Gold mining in the Amazon poisoning scores of threatened species – by Gloria Dickie and Jake Spring (Japan Times – August 7, 2023)

LOS AMIGOS BIOLOGICAL STATION, PERU – In a camping tent in the Peruvian jungle, four scientists are crowded around a tiny patient: An Amazonian rodent that could fit in the palm of a human hand.
The researchers placed the small-eared pygmy rice rat into a plastic chamber and piped in anesthetic gas until it rolled over, asleep.

Removing the creature from the chamber, they fitted it with a miniature anesthetic mask and measured its body parts with a ruler before gently pulling hairs from its back with tweezers. The hairs, bundled into a tiny plastic bag, would be carried to a nearby lab at the Los Amigos Biological Station for testing to determine whether the rat is yet another victim of mercury contamination.

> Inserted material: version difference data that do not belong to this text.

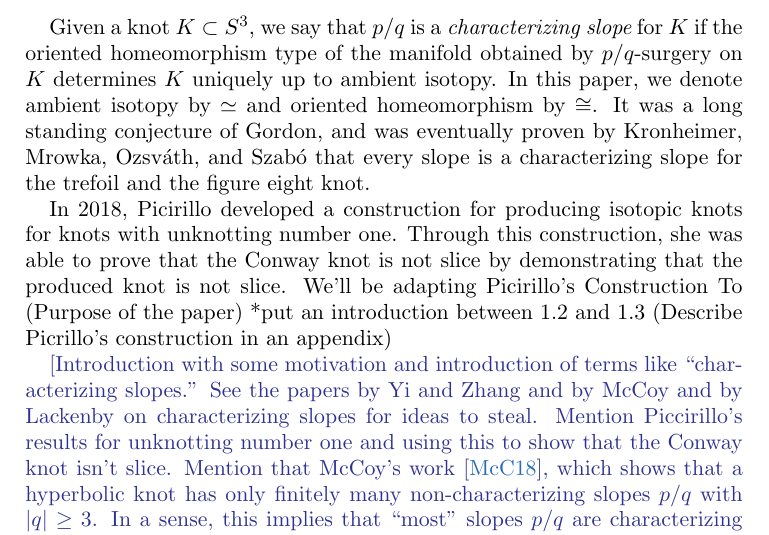
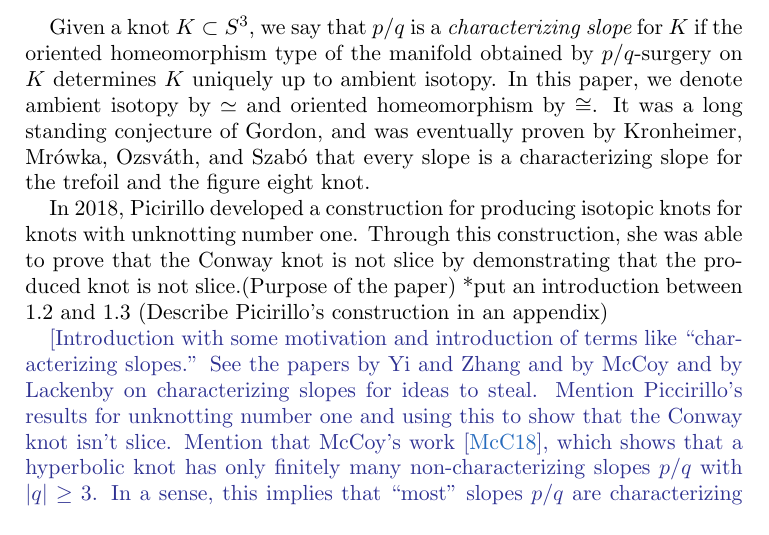
Before and after one commit to cdserio99/Knots-REU, a LaTeX paper (integer.tex): part of page 1 of 8, cut so that both start at the same text. Compiled offline with pdfLaTeX.

Commit message:
proofreading

```diff
--- a/integer.tex
+++ b/integer.tex
@@ -74,12 +74,12 @@
 \section{Introduction}\label{sec:intro}
 
 Given a knot $K\subset S^3$, we say that $p/q$  is a {\it characterizing slope} for $K$  if the oriented homeomorphism type of the manifold obtained by $p/q$-surgery on $K$ determines $K$ uniquely up to ambient isotopy. In this paper, we denote ambient isotopy by $\simeq$ and oriented homeomorphism by $\cong$.
-It was a long standing conjecture of Gordon, and was eventually proven by Kronheimer, Mrowka, Ozsv\'{a}th, and Szab\'{o} that every slope is a characterizing slope for the trefoil and the figure eight knot.
+It was a long standing conjecture of Gordon, and was eventually proven by Kronheimer, Mr\'{o}wka, Ozsv\'{a}th, and Szab\'{o} that every slope is a characterizing slope for the trefoil and the figure eight knot.
 
 
-In 2018, Picirillo developed a construction for producing isotopic knots for knots with unknotting number one. Through this construction, she was able to prove that the Conway knot is not slice by demonstrating that the produced knot is not slice. We’ll be adapting Picirillo’s Construction To (Purpose of the paper)
+In 2018, Picirillo developed a construction for producing isotopic knots for knots with unknotting number one. Through this construction, she was able to prove that the Conway knot is not slice by demonstrating that the produced knot is not slice.(Purpose of the paper)
 *put an introduction between 1.2 and 1.3
-(Describe Picrillo’s construction in an appendix)
+(Describe Picirillo’s construction in an appendix)
 
 
 \kh{[Introduction with some motivation and introduction of terms like ``characterizing slopes.'' See the papers by Yi and Zhang and by McCoy and by Lackenby on characterizing slopes for ideas to steal. Mention Piccirillo's results for unknotting number one and using this to show that the Conway knot isn't slice. Mention that McCoy's work \cite{mccoy:hyperbolic}, which shows that a hyperbolic knot has only finitely many non-characterizing slopes $p/q$ with $|q| \geq 3$. In a sense, this implies that ``most'' slopes $p/q$ are characterizing for any given hyperbolic knot $K$: The  probability that a randomly chosen slope $p/q$ is characterizing approaches 1 as $|p|+|q|\to \infty$.]}
```
Also changed, not shown: integer.pdf, 1 other file.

Los Amigos lies in the rainforest of southeastern Peru’s Madre de Dios region where some 46,000 miners are searching for gold along river banks in the country’s epicenter of small-scale mining.

Tests like this are providing the first extensive indications that mercury from illegal and poorly regulated mining is affecting terrestrial mammals in the Amazon rainforest, according to preliminary findings from a world-first study.

For the rest of this article: